Influence of high-amplitude noise on boundary-layer transition to turbulence Conference Paper uri icon

abstract

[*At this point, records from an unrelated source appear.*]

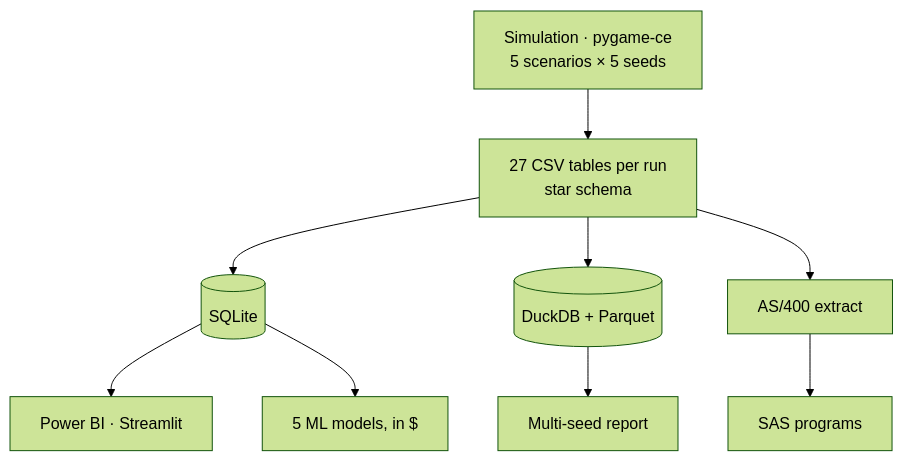
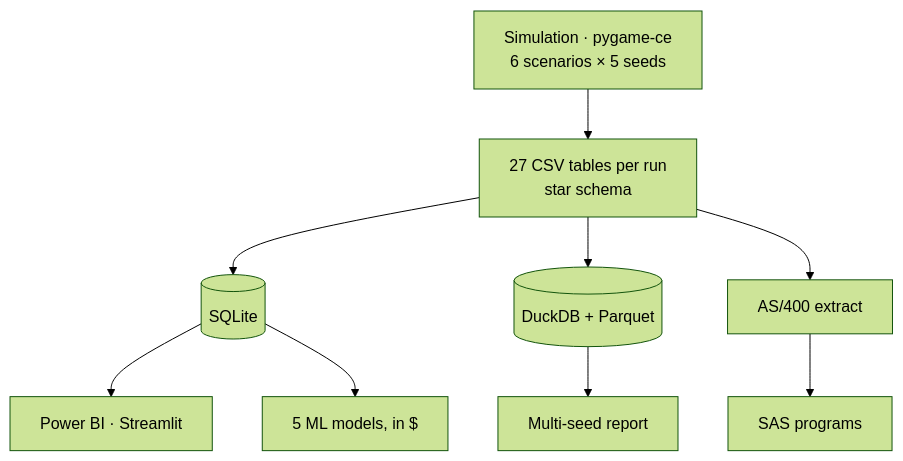
The diagram in README.md (KevinSeyranoglu/boreal-viandes-warehouse-sim), drawn with Mermaid (forest theme) before and after one commit. The commit also changed other lines of this file and 9 other files, not shown here.

First line of the commit message:
Shared-dock (U-flow) layout option and its 5-seed comparison

````diff
--- a/README.md
+++ b/README.md
@@ -27,11 +28,11 @@
 ```mermaid
 flowchart TD
-    SIM["Simulation · pygame-ce<br/>5 scenarios × 5 seeds"] --> CSV["27 CSV tables per run<br/>star schema"]
+    SIM["Simulation · pygame-ce<br/>6 scenarios × 5 seeds"] --> CSV["27 CSV tables per run<br/>star schema"]
     CSV --> SQLITE[("SQLite")]
     CSV --> DUCK[("DuckDB + Parquet")]
     CSV --> AS400["AS/400 extract"]
     SQLITE --> BI["Power BI · Streamlit"]
     SQLITE --> ML["5 ML models, in $"]
     DUCK --> MS["Multi-seed report"]
     AS400 --> SAS["SAS programs"]
 ```
````
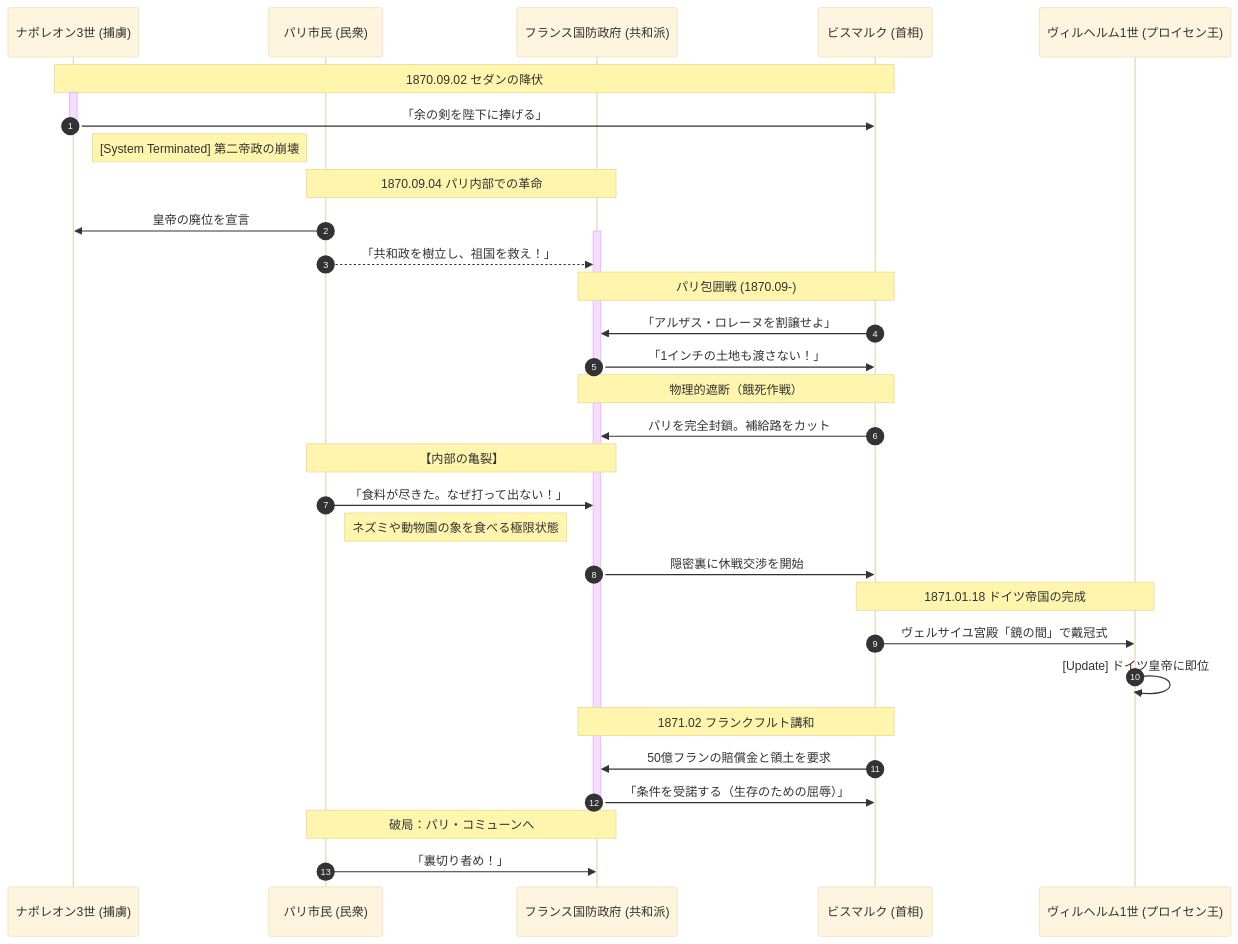
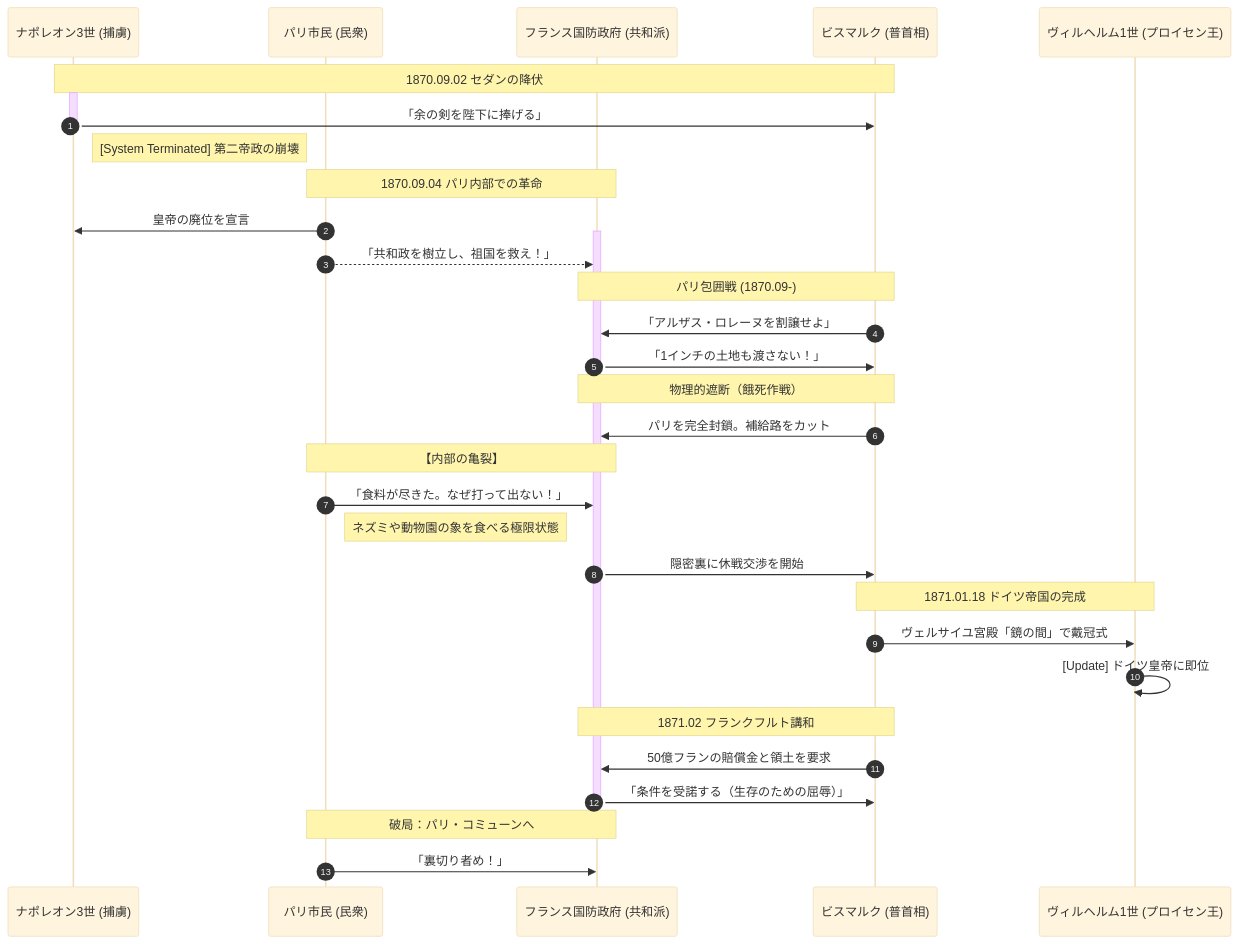
Before and after one commit to aokicreativeoffice/AokiCreativeOfficeGTD: the second of 2 diagrams in 02_zettelkasten/21_domain/history/event/普仏戦争.md, drawn with Mermaid (base theme). The commit also changed 1 other file, not shown here.

Commit message:
vault backup: 2026-03-26 10:27:01

````diff
--- a/02_zettelkasten/21_domain/history/event/普仏戦争.md
+++ b/02_zettelkasten/21_domain/history/event/普仏戦争.md
@@ -54,46 +54,46 @@
 ```mermaid
 sequenceDiagram
     autonumber
     participant NP3 as ナポレオン3世 (捕虜)
     participant PRS as パリ市民 (民衆)
     participant GOV as フランス国防政府 (共和派)
-    participant BSM as ビスマルク (首相)
+    participant BSM as ビスマルク (普首相)
     participant KNG as ヴィルヘルム1世 (プロイセン王)
 
     Note over NP3, BSM: 1870.09.02 セダンの降伏
     activate NP3
     NP3->>BSM: 「余の剣を陛下に捧げる」
     deactivate NP3
     Note right of NP3: [System Terminated] 第二帝政の崩壊
     
     Note over PRS, GOV: 1870.09.04 パリ内部での革命
     PRS->>NP3: 皇帝の廃位を宣言
     
     %% 新規アクターとして国防政府を活性化
     activate GOV
     PRS-->>GOV: 「共和政を樹立し、祖国を救え！」
     
     Note over GOV, BSM: パリ包囲戦 (1870.09-)
     BSM->>GOV: 「アルザス・ロレーヌを割譲せよ」
     GOV->>BSM: 「1インチの土地も渡さない！」
     
     Note over BSM, GOV: 物理的遮断（餓死作戦）
     BSM->>GOV: パリを完全封鎖。補給路をカット
     
     Note over PRS, GOV: 【内部の亀裂】
     PRS->>GOV: 「食料が尽きた。なぜ打って出ない！」
     Note right of PRS: ネズミや動物園の象を食べる極限状態
     GOV->>BSM: 隠密裏に休戦交渉を開始
     
     Note over BSM, KNG: 1871.01.18 ドイツ帝国の完成
     BSM->>KNG: ヴェルサイユ宮殿「鏡の間」で戴冠式
     KNG->>KNG: [Update] ドイツ皇帝に即位
     
     Note over GOV, BSM: 1871.02 フランクフルト講和
     BSM->>GOV: 50億フランの賠償金と領土を要求
     GOV->>BSM: 「条件を受諾する（生存のための屈辱）」
     deactivate GOV
     
     Note over PRS, GOV: 破局：パリ・コミューンへ
     PRS->>GOV: 「裏切り者め！」
 ```
````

  • © 1998 by the American Institute of Aeronautics and Astronautics Inc. All rights reserved. This work continues detailed experiments of boundary layers undergoing transition to turbulence with the major effort directed toward the most important issue facing the understanding of fundamental causes of transition, i.e., the receptivity to freestream disturbances. This problem is reviewed in detail by Saric et al. (1994). The present effort concentrates on leading-edge receptivity and receptivity of two-dimensional roughness. The effects of large-amplitude freestream noise is considered with the effort directed toward determining the limits of linear receptivity. Single-frequency and broad-band sound waves are used along with 2-D roughness elements to determine how the unstable waves are initiated. New data are presented on leading edge-receptivity that clarify some difficulties with previous experimental work. Comparisons with recent DNS are excellent. Data are also presented for nonlinear receptivity of 2-D roughness elements. It is shown that there is little difference between the single-frequency excitation and white noise in that the response is still keenly triggered by the amplitude of the individual mode. Thus a single frequency at 120 dB is more dangerous than white noise at 120 dB where the energy is distributed of many modes.

author list (cited authors)

  • Saric, W., & White, E.

citation count

  • 29

publication date

  • June 1998